Daniel Grove, M.D is board certified in general internal medicine, critical care, and pulmonology.He originally sought to make a pamphlet to help educate his patients about their weight in a way that brief office visits allow. He became frustrated with the lack of information and outright falsehoods that are everywhere. Soon, he was prompted to conduct more research and the result is his book, The Weight Loss Counter-Revolution. He also provides information through a blog. Recently he shared that in 1971, a 27-year-old, 456-pound man went to his local university department of medicine to get advice on how to lose weight. Their response was startling but simple: stop eating altogether. While most people would look aghast and think the doctors were nuts, this guy was desperate enough to give it a try. His results over the ensuing weeks were so dramatic that he decided to prolong the fasting deprivation—for more than a year! He ate nothing but vitamins, non-caloric fluids, and yeast for a whopping 382 days. He lost 276 pounds and gained himself a spot in the Guinness Book of World Records. What’s more, he did so with no ill health effects. When the doctors checked back in on him five years later, he had gained back only about 15 pounds.
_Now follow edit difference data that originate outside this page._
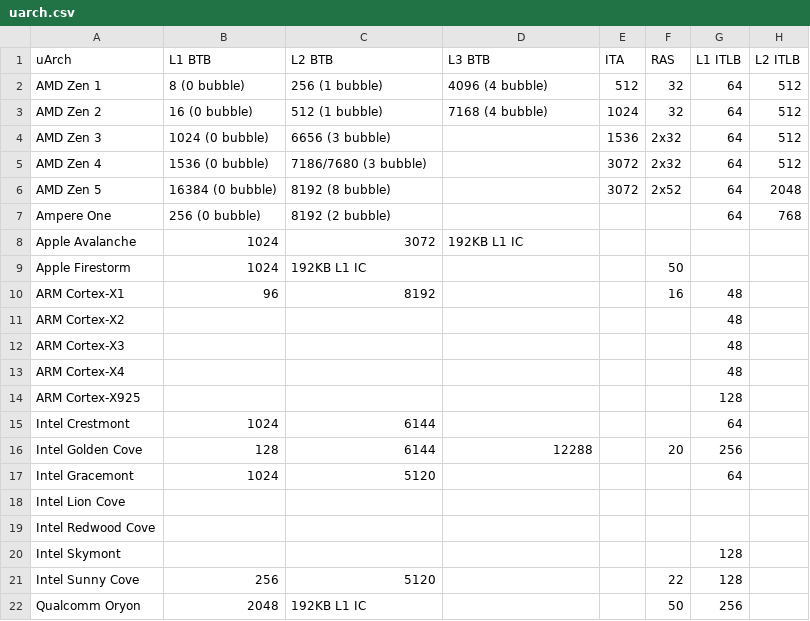
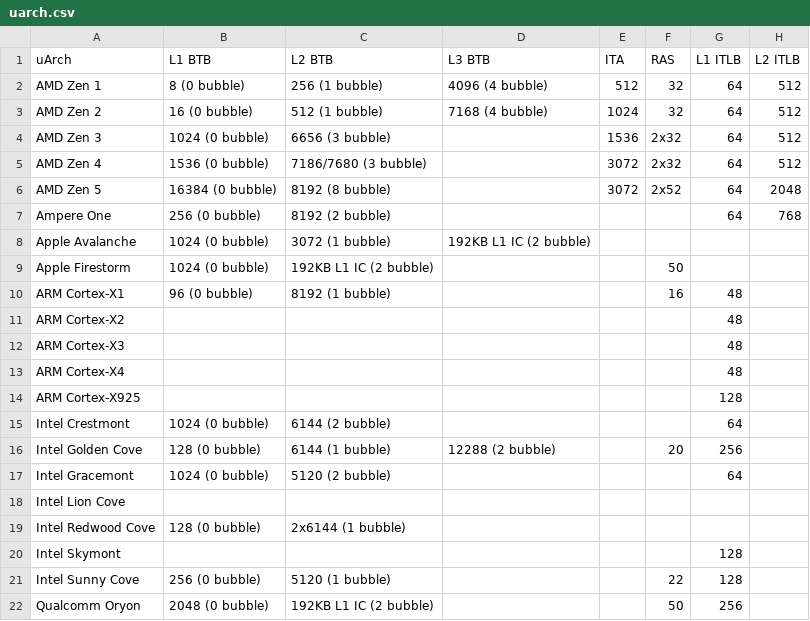
Before and after one commit to jiegec/cpu, a CSV file: docs/uarch.csv, drawn as a sheet; only a part is shown; the diff names each change by its address in the sheet, - before the commit and + after, or states it on an @@ line.

Commit message:
Update uarch db about btb bubbles

```diff
--- a/docs/uarch.csv
+++ b/docs/uarch.csv
-B8:B9 (L1 BTB): 1024
+B8:B9 (L1 BTB): 1024 (0 bubble)
-C8 (L2 BTB): 3072
+C8 (L2 BTB): 3072 (1 bubble)
-D8 (L3 BTB): 192KB L1 IC
+D8 (L3 BTB): 192KB L1 IC (2 bubble)
-C9 (L2 BTB): 192KB L1 IC
+C9 (L2 BTB): 192KB L1 IC (2 bubble)
-B10 (L1 BTB): 96
+B10 (L1 BTB): 96 (0 bubble)
-C10 (L2 BTB): 8192
+C10 (L2 BTB): 8192 (1 bubble)
-B15 (L1 BTB): 1024
+B15 (L1 BTB): 1024 (0 bubble)
-C15 (L2 BTB): 6144
+C15 (L2 BTB): 6144 (2 bubble)
-B16 (L1 BTB): 128
+B16 (L1 BTB): 128 (0 bubble)
-C16 (L2 BTB): 6144
+C16 (L2 BTB): 6144 (1 bubble)
-D16 (L3 BTB): 12288
+D16 (L3 BTB): 12288 (2 bubble)
-B17 (L1 BTB): 1024
+B17 (L1 BTB): 1024 (0 bubble)
-C17 (L2 BTB): 5120
+C17 (L2 BTB): 5120 (2 bubble)
-B19 (L1 BTB): (empty)
+B19 (L1 BTB): 128 (0 bubble)
-C19 (L2 BTB): (empty)
+C19 (L2 BTB): 2x6144 (1 bubble)
-B21 (L1 BTB): 256
+B21 (L1 BTB): 256 (0 bubble)
-C21 (L2 BTB): 5120
+C21 (L2 BTB): 5120 (1 bubble)
-B22 (L1 BTB): 2048
+B22 (L1 BTB): 2048 (0 bubble)
-C22 (L2 BTB): 192KB L1 IC
+C22 (L2 BTB): 192KB L1 IC (2 bubble)
```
Although parts of the report seem unbelievable, and the period of fasting is obviously extreme, this dramatic anecdote highlights a very important point. Sometimes, extreme situations call for extreme actions. If you are obese and are suffering from any of the many obesity-associated diseases, I can assure you that extreme measures are warranted. It also helps us refine the definition of what “extreme” is when talking about weight loss. Cutting out a piece of your stomach and stretch of large intestines is no longer considered extreme but I would argue it is far riskier than not eating for a year.
Types of intermittent fasting diets:
Alternate-day fasting: Subjects eat every other day. For humans, non-eating days typically consist of one small meal of around 500 calories, amounting to a dietary energy reduction of approximately 65- 80%.
5:2 diet: A person eats five days of the week and abstains from eating the other two (for example eating on Monday, Wednesday, Friday, Saturday, and Sunday and fasting on Tuesday and Thursday)—save for one small, 500-calorie meal on fasting days (cutting dietary energy by about 65- 80% on those days).
Time-restricted feeding: Calories are not restricted, and dietary composition is not altered. But eating is confined to a window of typically 8, 10, or 12 hours per day.